At Wednesday’s summit dinner in Salzburg, Theresa May took her first opportunity to sell the abysmal Chequers plan directly to her EU counterparts. Hungary’s Viktor Orban was alone in offering moral support (see quote below) a gesture the prime minister’s aides later described as unfortunate, such is his unpopularity with the Euro-elites that contrasts so sharply with his hero-like status at home. The rest of the EU27 venomously rejected Chequers. It is now dead.  

According to today’s papersit wasn’t the derisory contents of May’s plan that blew it but the prime minister herself. The first error was her forceful op-ed in German paper Welt, which she read out during her paltry ten-minute slot at the dinner. EU leaders were apparently offended by the article’s “aggressive” tone. We’re led to believe she then lost diplomatic points for dismissing outright EU chief negotiator Michel Barnier’s plan for a customs border to be wedged between Northern Ireland and the rest of the United Kingdom, even though that idea was binned long ago. Reports of Liam Fox taking the laudable step of re-regulating British agriculture to facilitate trade deals with the US and Australia are also thought to have ruffled delicate feathers.

Nonsense! We always knew Chequers was going to get chucked. The likes of Barnier and his compatriot Emmanuel Macron have said so. The normally supportive President of the European Council, Donald Tusk had refused to endorse it, and that’s before we get to the countless comments made by smug EU diplomats over the summer.
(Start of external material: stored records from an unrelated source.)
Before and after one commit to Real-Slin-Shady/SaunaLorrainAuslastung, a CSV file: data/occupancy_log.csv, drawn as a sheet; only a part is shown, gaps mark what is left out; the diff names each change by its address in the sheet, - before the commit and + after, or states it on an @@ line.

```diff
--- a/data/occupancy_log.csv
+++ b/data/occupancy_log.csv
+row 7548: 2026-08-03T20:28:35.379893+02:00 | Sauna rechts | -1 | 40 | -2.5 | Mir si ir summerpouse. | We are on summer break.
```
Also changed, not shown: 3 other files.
The revelation from this week’s summit was not that Chequers is bad, but that May and her advisers really are as naïve as we’ve long suspected. How on earth did they think the Salzburg summit would serve as anything other than a ruthless takedown of the PM’s proposal, exerting maximum pressure right before the Tory party conference? They should have been prepared to absorb the inevitable shock, not turn up in Austria with extra dynamite.

“Enough is enough, time to tell the arrogant, unelected EU bullies where to go. No British Prime Minister should be treated like this,” tweeted Nigel Farage. Quite. May was only given ten minutes to make her proposal on Wednesday, hardly appropriate at such a critical stage in an era-defining negotiation. The Remain side have now become so desperate, they’re using Macron’s gloating remarks to drum up support. Pathetic!
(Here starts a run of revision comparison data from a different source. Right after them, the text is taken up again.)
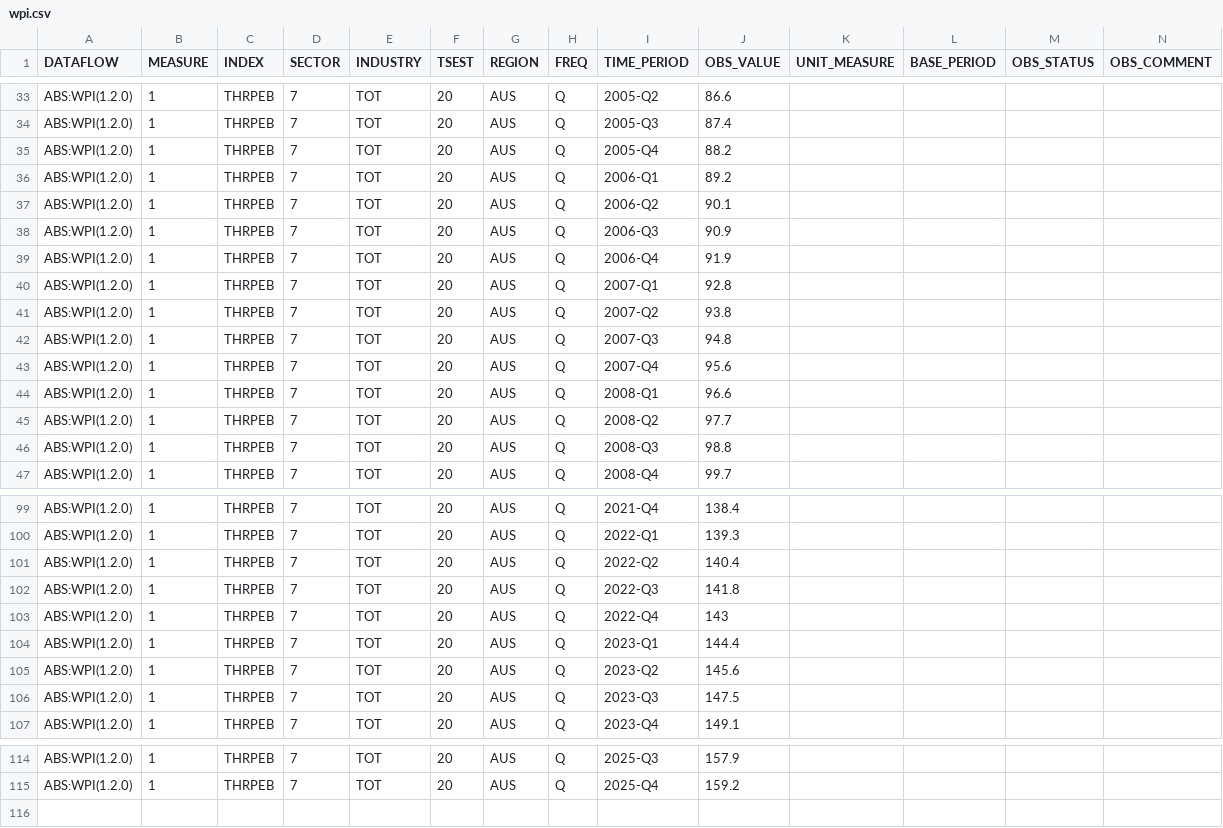
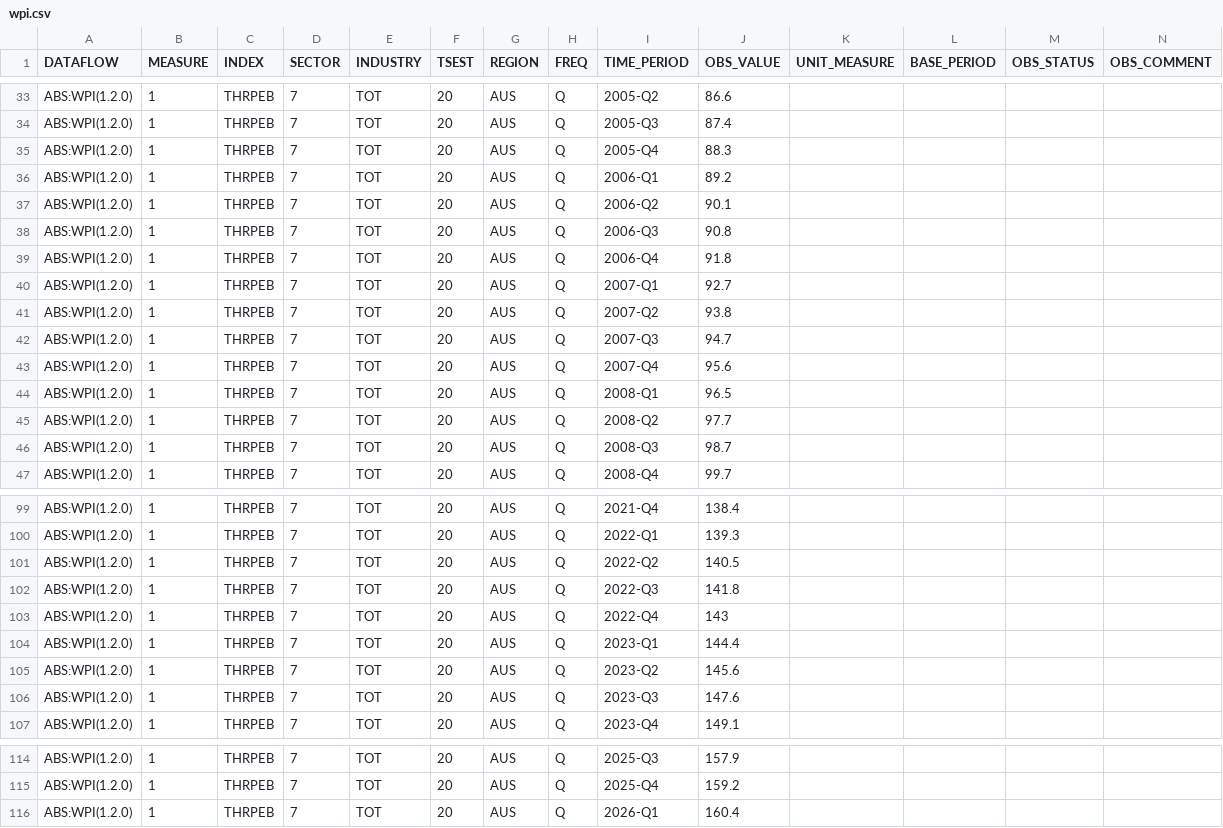
Before and after one commit to x-byrne/AusAbund, a CSV file: data/wpi/wpi.csv, drawn as a sheet; only a part is shown, gaps mark what is left out; the diff covers the shown part only.

```diff
--- a/data/wpi/wpi.csv
+++ b/data/wpi/wpi.csv
@@ -34,14 +34,14 @@ ABS:WPI(1.2.0),1,THRPEB,7,TOT,20,AUS,Q,2005-Q2,86.6,,,,
 ABS:WPI(1.2.0),1,THRPEB,7,TOT,20,AUS,Q,2005-Q3,87.4,,,,
-ABS:WPI(1.2.0),1,THRPEB,7,TOT,20,AUS,Q,2005-Q4,88.2,,,,
+ABS:WPI(1.2.0),1,THRPEB,7,TOT,20,AUS,Q,2005-Q4,88.3,,,,
 ABS:WPI(1.2.0),1,THRPEB,7,TOT,20,AUS,Q,2006-Q1,89.2,,,,
 ABS:WPI(1.2.0),1,THRPEB,7,TOT,20,AUS,Q,2006-Q2,90.1,,,,
-ABS:WPI(1.2.0),1,THRPEB,7,TOT,20,AUS,Q,2006-Q3,90.9,,,,
-ABS:WPI(1.2.0),1,THRPEB,7,TOT,20,AUS,Q,2006-Q4,91.9,,,,
-ABS:WPI(1.2.0),1,THRPEB,7,TOT,20,AUS,Q,2007-Q1,92.8,,,,
+ABS:WPI(1.2.0),1,THRPEB,7,TOT,20,AUS,Q,2006-Q3,90.8,,,,
+ABS:WPI(1.2.0),1,THRPEB,7,TOT,20,AUS,Q,2006-Q4,91.8,,,,
+ABS:WPI(1.2.0),1,THRPEB,7,TOT,20,AUS,Q,2007-Q1,92.7,,,,
 ABS:WPI(1.2.0),1,THRPEB,7,TOT,20,AUS,Q,2007-Q2,93.8,,,,
-ABS:WPI(1.2.0),1,THRPEB,7,TOT,20,AUS,Q,2007-Q3,94.8,,,,
+ABS:WPI(1.2.0),1,THRPEB,7,TOT,20,AUS,Q,2007-Q3,94.7,,,,
 ABS:WPI(1.2.0),1,THRPEB,7,TOT,20,AUS,Q,2007-Q4,95.6,,,,
-ABS:WPI(1.2.0),1,THRPEB,7,TOT,20,AUS,Q,2008-Q1,96.6,,,,
+ABS:WPI(1.2.0),1,THRPEB,7,TOT,20,AUS,Q,2008-Q1,96.5,,,,
 ABS:WPI(1.2.0),1,THRPEB,7,TOT,20,AUS,Q,2008-Q2,97.7,,,,
-ABS:WPI(1.2.0),1,THRPEB,7,TOT,20,AUS,Q,2008-Q3,98.8,,,,
+ABS:WPI(1.2.0),1,THRPEB,7,TOT,20,AUS,Q,2008-Q3,98.7,,,,
 ABS:WPI(1.2.0),1,THRPEB,7,TOT,20,AUS,Q,2008-Q4,99.7,,,,
@@ -100,3 +100,3 @@ ABS:WPI(1.2.0),1,THRPEB,7,TOT,20,AUS,Q,2021-Q4,138.4,,,,
 ABS:WPI(1.2.0),1,THRPEB,7,TOT,20,AUS,Q,2022-Q1,139.3,,,,
-ABS:WPI(1.2.0),1,THRPEB,7,TOT,20,AUS,Q,2022-Q2,140.4,,,,
+ABS:WPI(1.2.0),1,THRPEB,7,TOT,20,AUS,Q,2022-Q2,140.5,,,,
 ABS:WPI(1.2.0),1,THRPEB,7,TOT,20,AUS,Q,2022-Q3,141.8,,,,
@@ -105,3 +105,3 @@ ABS:WPI(1.2.0),1,THRPEB,7,TOT,20,AUS,Q,2023-Q1,144.4,,,,
 ABS:WPI(1.2.0),1,THRPEB,7,TOT,20,AUS,Q,2023-Q2,145.6,,,,
-ABS:WPI(1.2.0),1,THRPEB,7,TOT,20,AUS,Q,2023-Q3,147.5,,,,
+ABS:WPI(1.2.0),1,THRPEB,7,TOT,20,AUS,Q,2023-Q3,147.6,,,,
 ABS:WPI(1.2.0),1,THRPEB,7,TOT,20,AUS,Q,2023-Q4,149.1,,,,
@@ -115 +115,2 @@ ABS:WPI(1.2.0),1,THRPEB,7,TOT,20,AUS,Q,2025-Q3,157.9,,,,
 ABS:WPI(1.2.0),1,THRPEB,7,TOT,20,AUS,Q,2025-Q4,159.2,,,,
+ABS:WPI(1.2.0),1,THRPEB,7,TOT,20,AUS,Q,2026-Q1,160.4,,,,
```
Also changed, not shown: 1 edited cell elsewhere in this file, 3 other files.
In today’s retaliatory speech May herself vented her disgust at the EU for slamming Chequers without a counterproposal. She should have gone a step further and hardened the line taken in yesterday’s post-summit press conference when she said, “If… it is not possible to reach a deal, then the British people can be confident that we will have done what is necessary to ensure we make a success of leaving the European Union, regardless of the terms on which we do so.”

The campaign towards a no deal must now gather greater momentum. “I believe this will go down to the wire… if we stay strong, keep the threat of No Deal on the table, then we will manage to achieve something that we actually want,” Blue Wave President Steven Woolfe told Sky News this week. “I think we shouldn’t be afraid of a free trade deal on the basis of World Trade Organisation,” said Jacob Rees-Mogg to the Express, adding:

“That is opening up trade with lots of other countries, there are opportunities to take it further and it would allow us to get on with the rest of the world sooner because it wouldn’t have an implementation period.”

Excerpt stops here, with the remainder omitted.